COVID-19 accelerated market adoption of smart spaces, as worker safety and social distancing capabilities became de facto standards. As organizations embrace the ability of smart spaces to incorporate legacy systems alongside new technologies like IoT, we’ll see increasing opportunities to drive more connected, coordinated and intelligent solutions across target environments.
Smart spaces have a very high mass because they offer broad, cross-industry appeal wherever people and mobile traffic require observation and management.
Read more: When and How to Turn Your Internal Capabilities Into Revenue-Generating Products
Time to market: 6-8 years
Theme: Productivity Revolution
Generative AI refers to AI techniques that learn a representation of artifacts from the data and use it to generate brand-new, completely original artifacts that preserve a likeness to original data.
The field of generative AI will progress rapidly in both scientific discovery and technology commercialization. While this is currently as futuristic as it gets, we already see successes in a wide range of applications, from creating new materials to preserving data privacy. However, safety concerns and negative use of generative AI, such as deepfakes, might slow adoption in some industries.

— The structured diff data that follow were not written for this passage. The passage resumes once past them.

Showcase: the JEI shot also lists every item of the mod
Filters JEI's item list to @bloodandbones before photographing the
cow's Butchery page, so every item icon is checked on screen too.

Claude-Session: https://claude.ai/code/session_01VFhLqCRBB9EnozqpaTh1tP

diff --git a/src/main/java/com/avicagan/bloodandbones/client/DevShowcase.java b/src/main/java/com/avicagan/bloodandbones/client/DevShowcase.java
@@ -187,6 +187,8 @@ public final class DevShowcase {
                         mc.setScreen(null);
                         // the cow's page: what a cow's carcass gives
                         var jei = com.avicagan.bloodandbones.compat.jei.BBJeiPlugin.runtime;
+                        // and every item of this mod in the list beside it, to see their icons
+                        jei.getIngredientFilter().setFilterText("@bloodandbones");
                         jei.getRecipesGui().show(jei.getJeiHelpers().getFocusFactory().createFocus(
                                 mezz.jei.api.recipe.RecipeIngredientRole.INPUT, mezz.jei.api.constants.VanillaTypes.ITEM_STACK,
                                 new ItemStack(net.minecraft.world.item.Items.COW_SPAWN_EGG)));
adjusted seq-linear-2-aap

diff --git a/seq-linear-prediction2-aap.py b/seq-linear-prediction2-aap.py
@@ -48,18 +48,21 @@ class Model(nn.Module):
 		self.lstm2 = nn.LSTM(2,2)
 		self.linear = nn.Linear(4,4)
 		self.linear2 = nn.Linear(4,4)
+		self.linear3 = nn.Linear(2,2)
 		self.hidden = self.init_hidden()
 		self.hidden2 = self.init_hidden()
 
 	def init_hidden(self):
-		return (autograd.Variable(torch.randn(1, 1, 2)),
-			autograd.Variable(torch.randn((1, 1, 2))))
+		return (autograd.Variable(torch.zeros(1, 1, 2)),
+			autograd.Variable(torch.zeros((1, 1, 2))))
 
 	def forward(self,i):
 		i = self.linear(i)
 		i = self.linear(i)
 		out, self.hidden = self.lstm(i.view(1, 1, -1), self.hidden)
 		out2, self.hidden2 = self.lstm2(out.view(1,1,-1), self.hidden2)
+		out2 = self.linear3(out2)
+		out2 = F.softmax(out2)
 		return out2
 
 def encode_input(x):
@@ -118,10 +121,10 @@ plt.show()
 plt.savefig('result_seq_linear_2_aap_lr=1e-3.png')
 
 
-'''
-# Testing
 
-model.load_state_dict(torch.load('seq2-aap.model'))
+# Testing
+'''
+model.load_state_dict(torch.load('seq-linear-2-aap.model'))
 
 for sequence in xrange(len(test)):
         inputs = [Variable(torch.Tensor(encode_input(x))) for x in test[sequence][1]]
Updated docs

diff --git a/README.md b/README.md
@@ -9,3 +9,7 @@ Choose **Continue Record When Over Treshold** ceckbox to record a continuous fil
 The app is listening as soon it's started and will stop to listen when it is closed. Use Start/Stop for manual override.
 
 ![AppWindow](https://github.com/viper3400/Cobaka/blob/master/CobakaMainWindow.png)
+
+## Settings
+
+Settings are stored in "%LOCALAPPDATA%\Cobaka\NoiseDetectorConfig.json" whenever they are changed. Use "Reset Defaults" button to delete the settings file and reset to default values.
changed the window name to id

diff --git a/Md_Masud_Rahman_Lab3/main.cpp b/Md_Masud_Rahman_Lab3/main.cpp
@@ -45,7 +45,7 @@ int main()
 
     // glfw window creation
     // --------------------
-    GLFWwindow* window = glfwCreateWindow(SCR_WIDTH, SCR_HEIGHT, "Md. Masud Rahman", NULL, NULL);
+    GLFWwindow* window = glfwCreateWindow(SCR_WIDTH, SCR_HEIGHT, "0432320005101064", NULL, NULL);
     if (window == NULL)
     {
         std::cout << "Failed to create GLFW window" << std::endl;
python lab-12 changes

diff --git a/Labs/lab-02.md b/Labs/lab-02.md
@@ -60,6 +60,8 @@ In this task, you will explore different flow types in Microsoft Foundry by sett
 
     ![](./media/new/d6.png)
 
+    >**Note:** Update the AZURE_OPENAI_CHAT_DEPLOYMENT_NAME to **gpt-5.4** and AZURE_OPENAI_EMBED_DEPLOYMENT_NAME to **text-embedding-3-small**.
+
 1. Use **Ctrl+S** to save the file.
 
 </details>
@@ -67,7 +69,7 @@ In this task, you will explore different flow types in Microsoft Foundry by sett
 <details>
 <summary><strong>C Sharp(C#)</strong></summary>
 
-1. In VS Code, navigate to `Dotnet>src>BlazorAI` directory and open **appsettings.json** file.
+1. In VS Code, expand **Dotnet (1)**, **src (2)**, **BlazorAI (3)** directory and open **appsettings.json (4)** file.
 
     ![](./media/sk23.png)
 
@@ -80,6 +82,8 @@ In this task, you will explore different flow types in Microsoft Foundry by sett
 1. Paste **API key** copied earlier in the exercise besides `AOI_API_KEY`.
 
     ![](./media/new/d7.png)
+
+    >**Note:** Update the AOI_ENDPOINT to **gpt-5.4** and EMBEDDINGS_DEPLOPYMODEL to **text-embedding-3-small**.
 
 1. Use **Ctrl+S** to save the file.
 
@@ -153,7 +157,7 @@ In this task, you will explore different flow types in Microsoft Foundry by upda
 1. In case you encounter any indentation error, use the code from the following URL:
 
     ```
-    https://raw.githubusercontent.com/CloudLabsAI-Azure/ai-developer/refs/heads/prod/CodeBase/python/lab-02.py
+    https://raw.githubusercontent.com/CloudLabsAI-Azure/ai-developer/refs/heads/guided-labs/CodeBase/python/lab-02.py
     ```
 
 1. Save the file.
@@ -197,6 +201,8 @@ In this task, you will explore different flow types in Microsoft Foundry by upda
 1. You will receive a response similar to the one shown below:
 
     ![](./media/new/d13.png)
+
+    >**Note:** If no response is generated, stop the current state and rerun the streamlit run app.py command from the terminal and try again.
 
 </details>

Generative AI mass is high, because exploration of generative AI methods is growing and proving itself in a wide range of industries, including life sciences, healthcare, manufacturing, material science, media, entertainment, automotive, aerospace, defense and energy.
Time to Market: 3-6 years
Theme: Ubiquitous and Transparent Security
Homomorphic encryption is a cryptographic method that returns an encrypted result to the data owner. Essentially, this enables third parties to process encrypted data while having no knowledge about the data or the results.
Several factors prevent near-term adoption of the technology, including performance issues, lack of standardization and complexity. Pioneers of homomorphic encryption understand that the future of this technology is tied to the increasing role of open innovation investments, which runs counter to the secrecy and silo mentality of traditional corporate research labs.
We believe homomorphic encryption will be a core technology for many future SaaS offerings to ensure the protection and privacy of data between third-party data processing and analytics providers. The dominant use case will be eliminating the current need to exchange and store data between business partners, third-party analysis firms or other extended data analytics solutions.
Time to market: 3-6 years
Theme: Critical Enablers
Graph technologies refer to graph data management and analytics techniques. This group of technologies enables the exploration of relationships between entities like organizations, people or transactions. Analyzing relationship data can require a large volume of heterogeneous data, storage and analysis — none of which is well-suited to relational databases. Graph analytics consists of models that determine the “connectedness” across data points.
Essentially, graph technologies determine “connectedness”/relationship between varied datasets. Take the example of social media analysis: These technologies can enhance the identification of influencers and communities in social media networks by evaluating when different paths spread behavior through unexpected community members.
The wide range of potential applications for graph technologies means it will take three to six years to reach early majority adoption. A significant proportion of these technologies will be sold as integrated components of existing data platforms, either developed in-house or integrated via resale agreements from specialist vendors.
Graph databases are ideal for storing, manipulating and analyzing the widely varied perspectives in the graph model due to their graph-specific processing languages and capabilities, scalability and computational power.